MATERIAL FOR THE TASK START
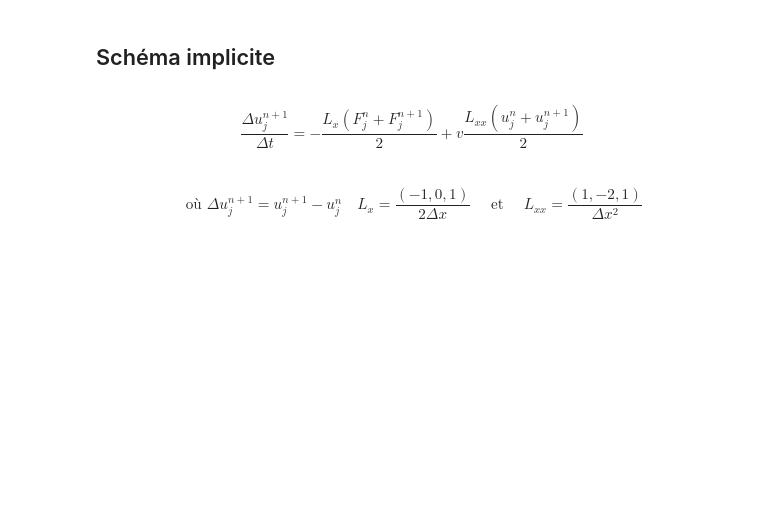
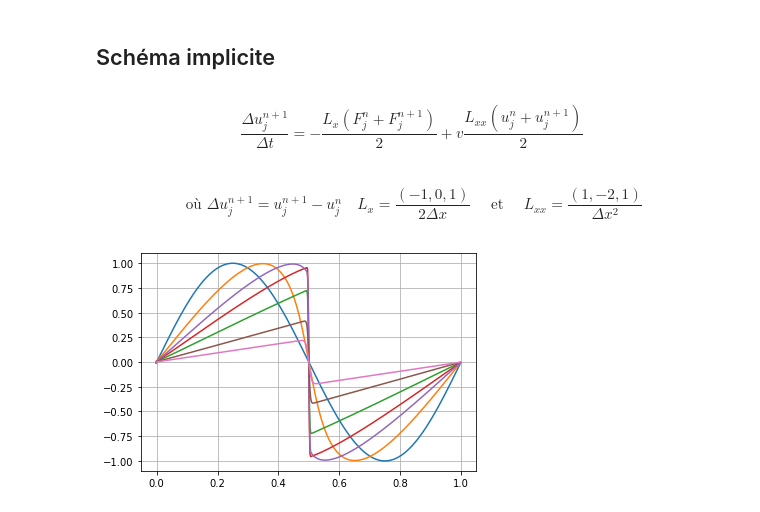
Before and after one commit to SophieWillemot/Equation-de-Burgers, a Jupyter notebook: schéma explicite.ipynb, the cells around one changed output. Drawn from its saved outputs; the diff is of its cells as text; code cells hidden in the pictures; blank space fills up the shorter version.

```diff
--- a/schéma explicite.ipynb
+++ b/schéma explicite.ipynb
@@ -91,0 +133,17 @@ $$
+# %%
+n = 500
+dt = 10**-4
+tf = [0,0.1,0.5,0.3,0.2,1,2]
+nu = 10**-3
+
+U_f=[]
+for i in tf :
+    X,U = implicite(n,dt,i,nu)
+    U_f.append(U)
+
+for i in U_f :
+    plt.plot(X,i)
+
+plt.grid();
+# %% [output]
+[figure, added]
```
Also changed, not shown: parts of 5 cells of this notebook.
MATERIAL FOR THE TASK END
ACTIVITY:
Tally the lines of the records holding the word "notebook", then state only the tally.

ANSWER SPACE:
2